O grant that we and all thy servants, who, by faith and sacramental participation, communicate with the Lord Jesus, may obtain remission of our sins, and be confirmed in piety, and may be delivered from the power and illusions of the devil; and being filled with thy Spirit, may become worthy members of Christ, and at last may inherit eternal life; through the same our Lord Jesus Christ. Amen.





THE second great instrument of preparation to the blessed sacrament is charity: for though this be involved in faith, as in its cause and moral principle, yet we are to consider it in the proper effects also of it, in its exercise and operations relative to the mysteries. For they that speak distinctly, and give proprieties of employment to the two sacraments, by that which is most signal and eminent in them both respectively, call baptism the sacrament of faith,' and the eucharist the sacrament of charity;' that is, faith in baptism enters upon the work of a good life; and, in the holy eucharist, it is actually productive of that charity, which, at first, was designed and undertaken.


For charity is that fire from heaven, which unless it does enkindle the sacrifice, God will never accept it for an atonement. This God declared to us by the laws given to the sons of Israel and Aaron. The sacrifice that was God's portion, was to be eaten and consumed by himself, and,

therefore, to be devoured by the holy fire that came down from heaven. And this was imitated by the Persians, who worshipped the fire, and thought what the fire devoured, their God had plainly eaten. So Maximus Tyrius tells of them, that bringing their sacrifices, they were wont to say, "O fire, our Lord, eat this meat." And Pindar', in his Olympiads, tells of the Rhodians, that when they brought a sacrifice to Jupiter, and had, by chance, forgotten to bring their fire, he, accepting of their good intentions, and pitying their forgetfulness, rained down upon them a golden shower from a yellow cloud; that is, a shower of fire came and consumed their sacrifice. Now, this is the great emblem of charity the flame consumes the feaster's sacrifice, and makes it a divine nutriment; our charity, it purifies the oblation, and makes their prayers accepted.

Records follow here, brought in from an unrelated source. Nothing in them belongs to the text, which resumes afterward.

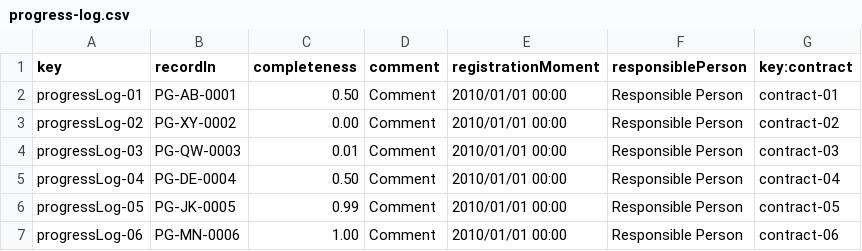
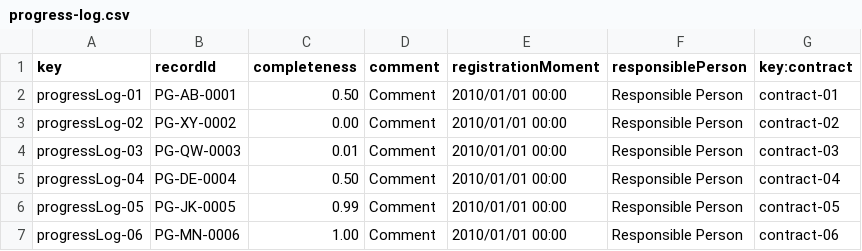
Before and after one commit to DP2-C1-07/Acme-One-24.1.0-C1.07, a CSV file: src/main/webapp/WEB-INF/resources/sample-data/progress-log.csv, drawn as a sheet; only a part is shown.

Commit message:
feat: implement operations by client on progress logs

```diff
--- a/src/main/webapp/WEB-INF/resources/sample-data/progress-log.csv
+++ b/src/main/webapp/WEB-INF/resources/sample-data/progress-log.csv
@@ -1,2 +1,2 @@
-key,recordIn,completeness,comment,registrationMoment,responsiblePerson,key:contract
+key,recordId,completeness,comment,registrationMoment,responsiblePerson,key:contract
 progressLog-01,PG-AB-0001,0.50,Comment,2010/01/01 00:00,Responsible Person,contract-01
```
Also changed, not shown: 13 other files.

The tables of the Lord, like the Delian altars, must not be defiled with blood and death, with anger and revenge, with wrath and indignation: and this is to be, in all senses of duty and ministration, an unbloody sacrifice. The blood of the cross was the last that was to have been shed. The laws can shed more, but nothing else. For by remembering and representing the effusion of blood, not by shedding it, our expiation is now perfected and complete: but nothing hinders it more than the spirit of ward and death; not only by the emissions of the hand, or the apertures of a wound, but by the murder of the tongue, and the cruelties of the heart, or by an unpeaceable disposition.

It was love that first made societies, and love that must continue our communions: and God, who made all things by his power, does preserve them by his love, and by union and society of parts every creature is preserved. When a little water is spilt from a full vessel, and falls into its enemy

• Ὅτι ἐπιφοροῦντες πυρὶ ἐπιλέγουσι, Πᾶς Δέσποτα, τροφὴν ἔσθιε.

• Καί τοι γὰς αἰθούσας ἔχοντες

Σπέρμ ̓ ἀνέβαν φλογὸς οὔ

Τεῦξαν δ ̓ ἀπύροις ἱεροῖς

̓́Αλσος ἐν ἀκροπόλει, κείνοισι μὲν ξαν

θὰν ἀγαγὼν νεφέλαν,

Πολὺν ὗσε χρυσόν.

Olymp. Od. 7. 86. Heyne, ed. Bliss. vol. ii. p. 80.

ε φόνῳ καὶ θανάτῳ μὴ μιανθέντα.

6 MÁ TIS xarà Tivós, Diaconi solebant enunciare in synaxi.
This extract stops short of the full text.